WORK ITEM: If a line in the listing below has the string "const", copy it out.

%%

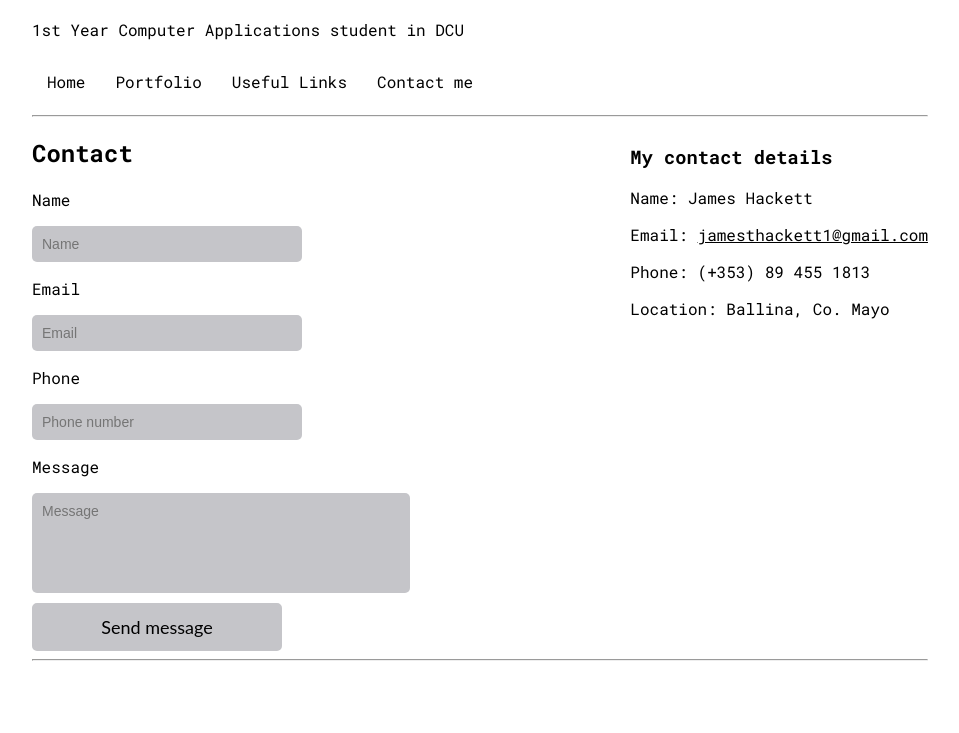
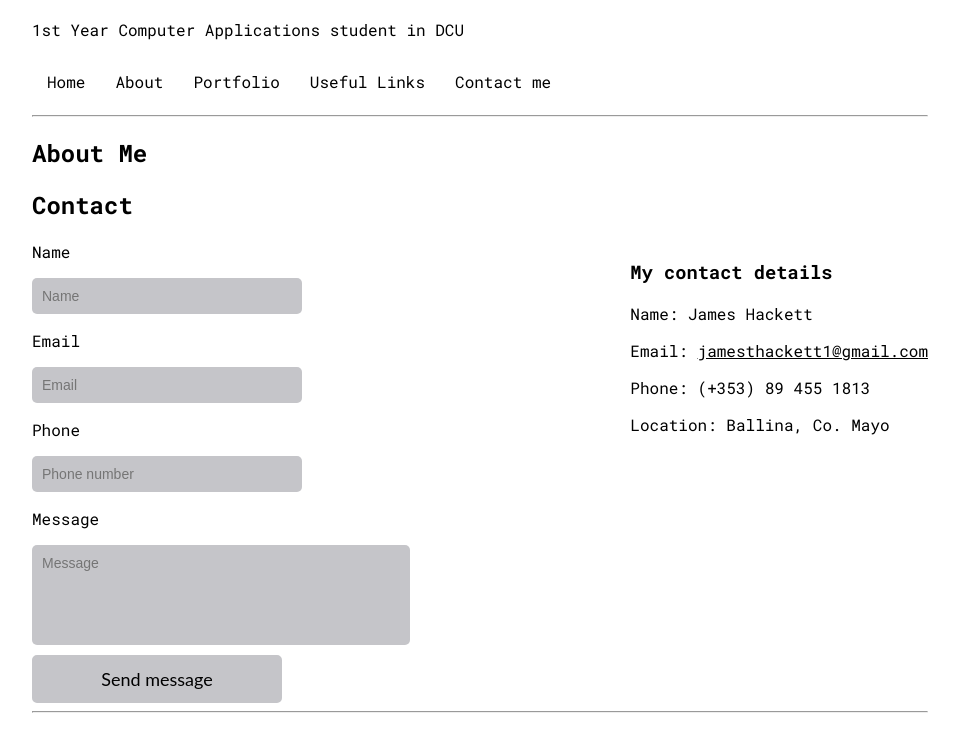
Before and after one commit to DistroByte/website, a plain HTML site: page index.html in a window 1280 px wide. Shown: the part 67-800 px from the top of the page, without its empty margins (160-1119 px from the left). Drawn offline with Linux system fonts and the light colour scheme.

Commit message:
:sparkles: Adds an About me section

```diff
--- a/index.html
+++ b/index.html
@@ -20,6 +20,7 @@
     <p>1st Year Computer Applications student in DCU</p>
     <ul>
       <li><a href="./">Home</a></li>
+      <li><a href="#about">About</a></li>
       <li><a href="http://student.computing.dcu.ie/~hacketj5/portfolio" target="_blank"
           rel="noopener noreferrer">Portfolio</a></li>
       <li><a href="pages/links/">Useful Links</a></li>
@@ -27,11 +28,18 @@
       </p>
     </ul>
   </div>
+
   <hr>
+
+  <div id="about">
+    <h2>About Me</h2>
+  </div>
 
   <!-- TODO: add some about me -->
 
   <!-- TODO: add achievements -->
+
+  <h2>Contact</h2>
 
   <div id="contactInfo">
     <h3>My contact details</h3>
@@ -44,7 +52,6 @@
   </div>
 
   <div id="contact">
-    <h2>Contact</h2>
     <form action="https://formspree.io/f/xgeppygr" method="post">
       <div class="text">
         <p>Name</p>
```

%%
%%

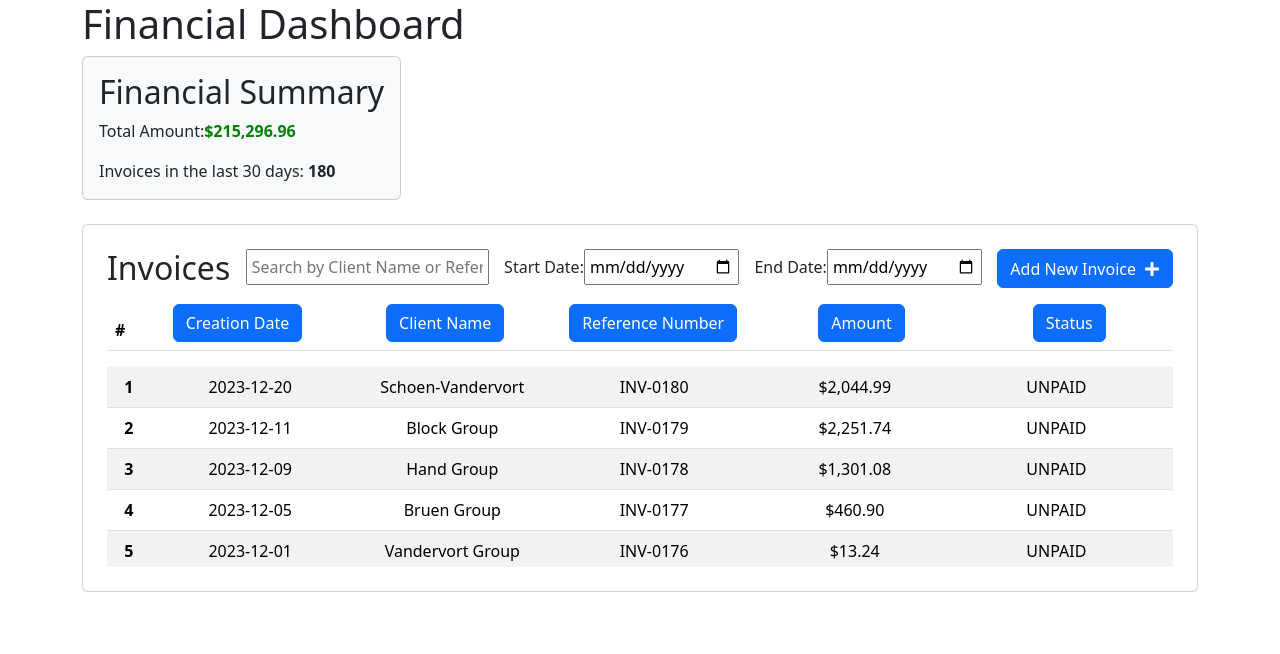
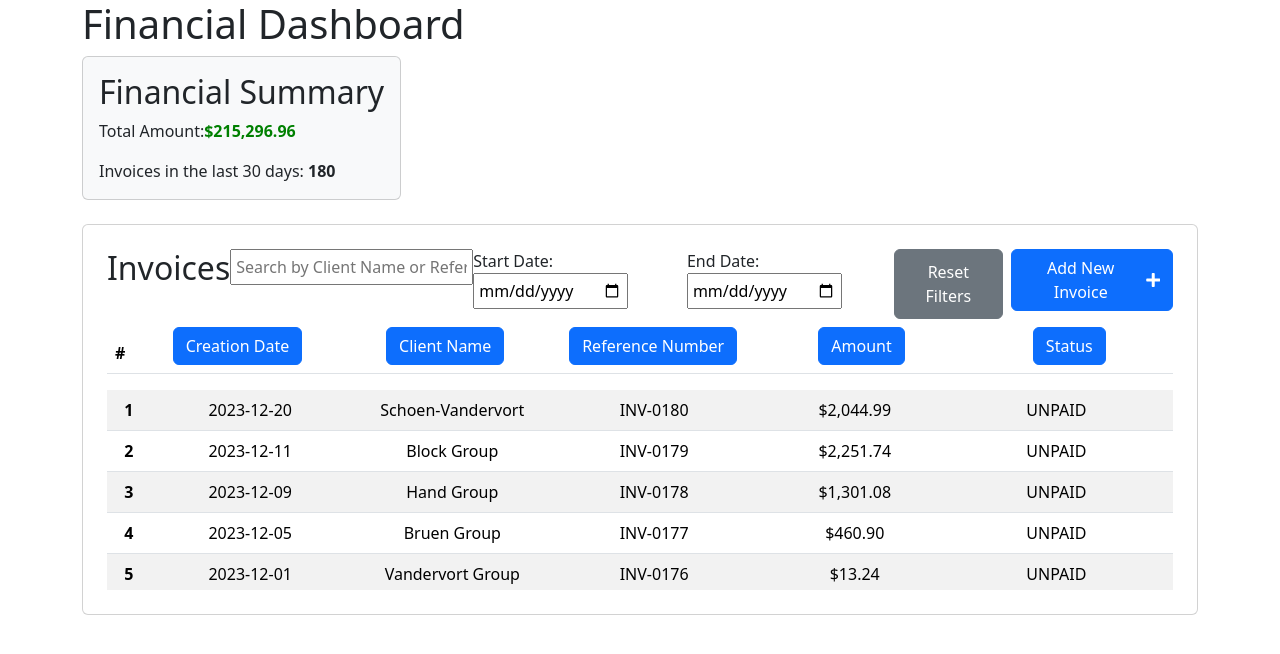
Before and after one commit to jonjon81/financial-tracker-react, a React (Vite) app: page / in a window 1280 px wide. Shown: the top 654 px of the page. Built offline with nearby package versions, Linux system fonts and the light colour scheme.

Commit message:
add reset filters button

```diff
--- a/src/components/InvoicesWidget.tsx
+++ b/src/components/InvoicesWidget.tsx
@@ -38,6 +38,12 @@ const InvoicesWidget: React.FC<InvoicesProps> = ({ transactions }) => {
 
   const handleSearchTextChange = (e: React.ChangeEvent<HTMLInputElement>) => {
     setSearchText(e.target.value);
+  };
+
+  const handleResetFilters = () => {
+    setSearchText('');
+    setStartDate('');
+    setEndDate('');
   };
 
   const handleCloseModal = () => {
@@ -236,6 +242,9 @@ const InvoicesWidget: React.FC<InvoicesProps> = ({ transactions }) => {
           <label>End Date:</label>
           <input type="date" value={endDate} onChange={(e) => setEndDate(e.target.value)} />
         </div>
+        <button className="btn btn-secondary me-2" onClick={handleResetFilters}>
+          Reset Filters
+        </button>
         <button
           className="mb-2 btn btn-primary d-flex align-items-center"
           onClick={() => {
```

%%

RESULT OF THIS TASK:
@@ -38,6 +38,12 @@ const InvoicesWidget: React.FC<InvoicesProps> = ({ transactions }) => {
   const handleSearchTextChange = (e: React.ChangeEvent<HTMLInputElement>) => {
+  const handleResetFilters = () => {
   const handleCloseModal = () => {
@@ -236,6 +242,9 @@ const InvoicesWidget: React.FC<InvoicesProps> = ({ transactions }) => {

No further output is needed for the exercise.